The end of the war in music history did not coincide with the year 1918. Many ideas that had been born during the First World War were not realized until later. For example, although mainly composed during the war, Berg’s Wozzeck, an atonal opera about a poor soldier that reflected the composer’s difficult experiences as a soldier, first premiered in 1925 in Berlin. Moreover, while Schoenberg first described the twelve-tone technique privately to his associates in 1923, the roots of the idea date back to the war. The violent noise in the early works of Hindemith, such as Kammermusik No. 1, Suite 1922 and Sonata for Viola, can also be interpreted as reflections of the composer’s experiences as a soldier. Many musical works from the early 1920s should thus be regarded as belonging to the period of the First World War.

Musical life at home and at the front

Soldiers at the front enjoyed music in various ways. They often made instruments such as guitars or violins using helmets, wood, and wire – a kind of trench art. Amateur chorus groups and even orchestras were not uncommon at the front and in prison camps. For example, German captives in Japan performed the premiere of Ludwig van Beethoven’s (1770-1827) Ninth Symphony at the Naruto camp. There were many professional musicians among the soldiers, and they performed table music, serenades, and home concerts, mainly for high-ranking officers; Hindemith even played Debussy’s String Quartet for a group of officers at the front in Belgium.

The phonograph was a special gift for the soldiers at the front. Recorded songs such as It’s a Long Way to Tipperary connected them to their homes. This role of the phonograph – providing music that functioned as an emotional bond between home and the front – was another new development in music history.

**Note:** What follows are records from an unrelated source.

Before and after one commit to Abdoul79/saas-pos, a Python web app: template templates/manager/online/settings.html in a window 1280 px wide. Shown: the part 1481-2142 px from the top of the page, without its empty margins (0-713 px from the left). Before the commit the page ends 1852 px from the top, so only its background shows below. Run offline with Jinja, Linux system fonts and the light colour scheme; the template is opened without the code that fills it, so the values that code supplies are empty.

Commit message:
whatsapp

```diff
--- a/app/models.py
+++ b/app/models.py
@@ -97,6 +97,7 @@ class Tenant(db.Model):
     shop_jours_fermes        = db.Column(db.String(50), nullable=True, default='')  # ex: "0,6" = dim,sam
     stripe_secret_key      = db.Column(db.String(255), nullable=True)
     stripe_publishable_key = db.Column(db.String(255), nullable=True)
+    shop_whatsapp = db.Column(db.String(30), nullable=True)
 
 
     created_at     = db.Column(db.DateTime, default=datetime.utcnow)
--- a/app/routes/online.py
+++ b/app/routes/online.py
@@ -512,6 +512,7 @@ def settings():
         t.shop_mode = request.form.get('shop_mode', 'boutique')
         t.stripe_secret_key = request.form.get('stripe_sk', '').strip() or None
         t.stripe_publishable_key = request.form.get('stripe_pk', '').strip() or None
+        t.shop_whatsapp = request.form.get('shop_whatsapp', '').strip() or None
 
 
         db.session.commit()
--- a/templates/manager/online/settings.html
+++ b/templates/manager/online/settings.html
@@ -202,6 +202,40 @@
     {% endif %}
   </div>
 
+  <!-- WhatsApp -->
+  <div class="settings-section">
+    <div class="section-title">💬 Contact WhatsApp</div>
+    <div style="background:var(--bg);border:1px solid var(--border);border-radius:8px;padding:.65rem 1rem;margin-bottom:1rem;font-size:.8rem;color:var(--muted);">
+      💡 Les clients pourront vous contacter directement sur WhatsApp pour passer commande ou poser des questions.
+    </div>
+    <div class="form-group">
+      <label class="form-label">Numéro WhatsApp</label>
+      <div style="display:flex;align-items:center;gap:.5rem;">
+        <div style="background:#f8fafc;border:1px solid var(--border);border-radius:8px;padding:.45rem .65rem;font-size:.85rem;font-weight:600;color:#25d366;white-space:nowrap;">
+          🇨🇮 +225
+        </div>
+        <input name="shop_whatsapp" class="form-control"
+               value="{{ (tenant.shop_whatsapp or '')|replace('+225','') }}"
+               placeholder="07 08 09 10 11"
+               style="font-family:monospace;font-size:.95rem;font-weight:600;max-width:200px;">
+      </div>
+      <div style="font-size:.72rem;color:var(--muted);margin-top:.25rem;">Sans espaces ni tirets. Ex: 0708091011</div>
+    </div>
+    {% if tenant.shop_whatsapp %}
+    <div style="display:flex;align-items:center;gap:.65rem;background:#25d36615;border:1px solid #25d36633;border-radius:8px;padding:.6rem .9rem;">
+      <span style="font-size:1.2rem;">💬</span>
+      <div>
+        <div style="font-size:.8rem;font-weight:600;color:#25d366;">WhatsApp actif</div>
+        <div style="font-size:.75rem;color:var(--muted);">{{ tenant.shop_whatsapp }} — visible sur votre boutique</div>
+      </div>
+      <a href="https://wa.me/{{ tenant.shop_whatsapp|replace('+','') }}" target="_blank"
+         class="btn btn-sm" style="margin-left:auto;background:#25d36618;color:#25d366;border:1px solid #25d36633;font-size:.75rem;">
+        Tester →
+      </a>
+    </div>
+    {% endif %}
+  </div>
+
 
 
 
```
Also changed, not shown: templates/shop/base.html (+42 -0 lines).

On the home front, there was, not surprisingly, a push to exclude music by composers from hostile nations from the repertoire. In England and France, people claimed not to perform Richard Wagner (1813-1883), though it remains difficult to verify this. In Austria, operas by Italian composers such as Puccini were forbidden; Giuseppe Verdi (1813-1901), meanwhile, was listed as "Joseph" Verdi on programs. Edward Elgar (1857-1934) composed an extremely patriotic, anti-German oratorio, The Spirit of England. In a further sign of anti-German sentiment, Richard Strauss was made to forfeit the fortune he held in the Bank of England.

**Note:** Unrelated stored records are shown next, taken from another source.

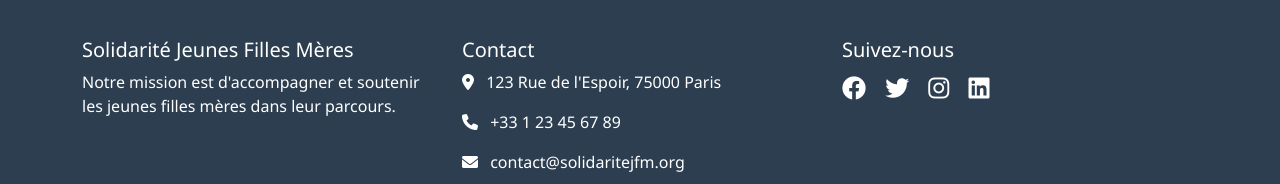
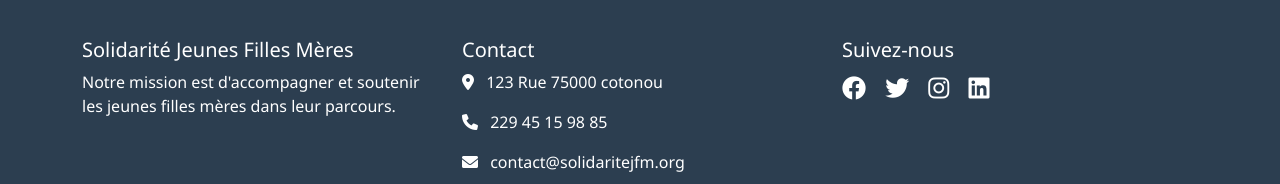
Before and after one commit to kdj2005/l, a plain HTML site: page index.html in a window 1280 px wide. Shown: the part 2106-2290 px from the top of the page. Drawn offline with nearby package versions, Linux system fonts and the light colour scheme; no server answers.

Commit message:
Update index.html

```diff
--- a/index.html
+++ b/index.html
@@ -151,8 +151,8 @@
                 </div>
                 <div class="col-md-4 mb-4">
                     <h5>Contact</h5>
-                    <p><i class="fas fa-map-marker-alt me-2"></i> 123 Rue de l'Espoir, 75000 Paris</p>
-                    <p><i class="fas fa-phone me-2"></i> +33 1 23 45 67 89</p>
+                    <p><i class="fas fa-map-marker-alt me-2"></i> 123 Rue 75000 cotonou</p>
+                    <p><i class="fas fa-phone me-2"></i> 229 45 15 98 85</p>
                     <p><i class="fas fa-envelope me-2"></i> contact@solidaritejfm.org</p>
                 </div>
                 <div class="col-md-4 mb-4">
```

The flourishing charity concert was unique to musical life in Germany and Austria during the war. The programs for such events included the national anthem, popular songs, and brilliant orchestral pieces such as Tannhäuser and the Egmont overture. In contrast, the main program of a traditional subscription concert - a high-society institution - had been a symphony. Concerts with symphonies as the main attraction served as a model for the laborer concerts that became prominent in the 1920s.

Concert tours of orchestras, which had been rare prior to 1914, became standard in Austria and Germany during the war. The Austrian government invited the Budapest Philharmonic to Vienna in November 1915, the Orchestra of the Prague Opera in November 1917, the Imperial Orchestra of the Ottoman Turks in January 1918, and the Berlin Philharmonic with Arthur Nikisch (1855-1922) in March 1918. In July 1917, the Vienna Philharmonic toured Switzerland with Felix Weingartner (1863-1942) and performed Hector Berlioz (1803-1869) and Peter Tchaikovsky (1840-1893) along with Beethoven to demonstrate Austria’s cultural openness. However, in Lausanne, near the French border, only works by Beethoven were played, and the concert in Geneva was canceled for political reasons.

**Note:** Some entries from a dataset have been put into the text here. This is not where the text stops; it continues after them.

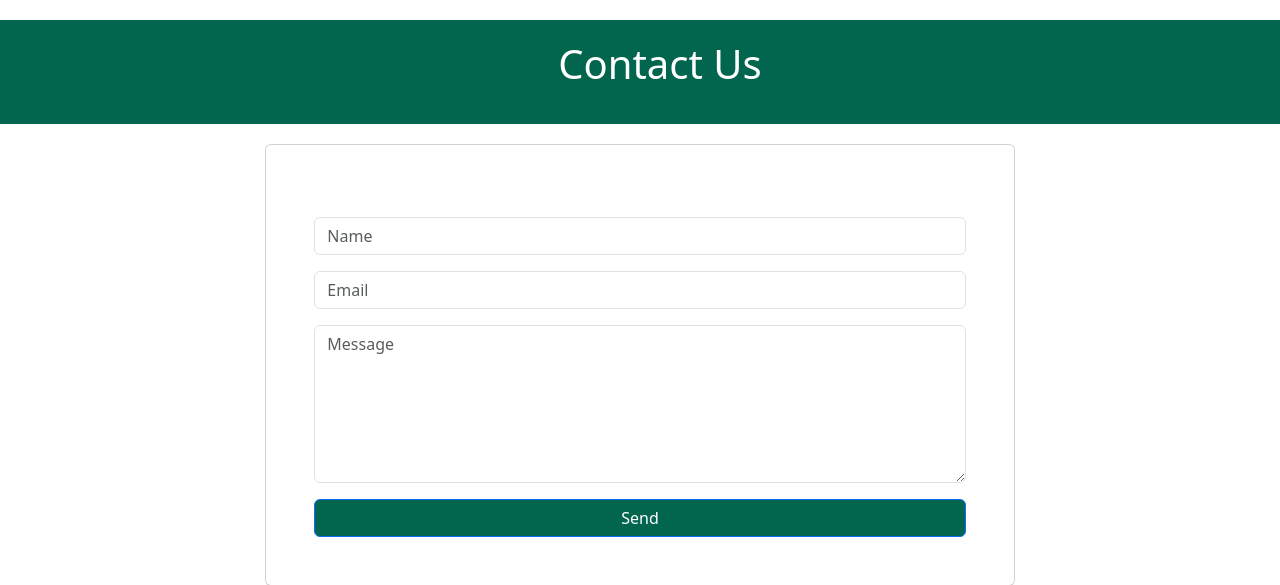
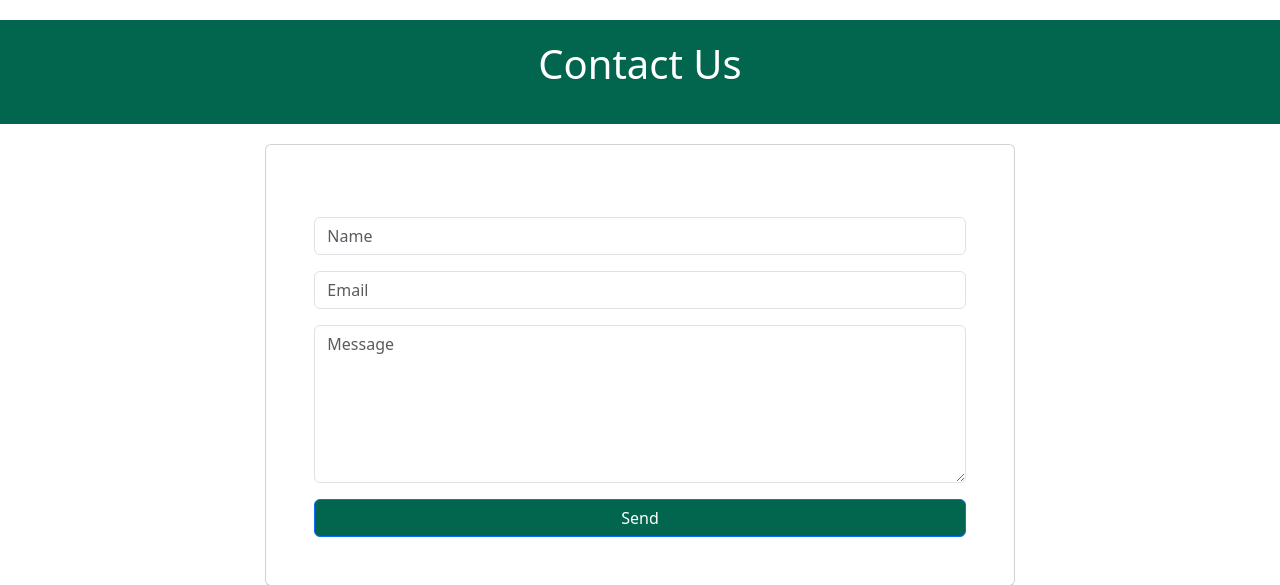
Before and after one commit to ivan-akos/e-learning-AFP2-23, a Django app: page /contact in a window 1280 px wide. Shown: the part 72-657 px from the top of the page. Run offline with Django 4.2, Linux system fonts and the light colour scheme; some libraries are stand-ins or nearby versions.

Commit message:
contact: centering

```diff
--- a/src/django/elearning_app/templates/contact.html
+++ b/src/django/elearning_app/templates/contact.html
@@ -2,7 +2,7 @@
 
 {% block content %}
 <div class="row" style="background-color: var(--custom-secondary-color); margin-top: 20px; flex:1;">
-    <div class="text-white" style="margin: 20px; text-align: center;">
+    <div class="text-white" style="margin-top: 20px; margin-bottom:20px; text-align: center;">
         <h1>Contact Us</h1>
         <p></p>
     </div>
```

Akeo Okada, Kyoto University

Section Editor: Frederik Schulze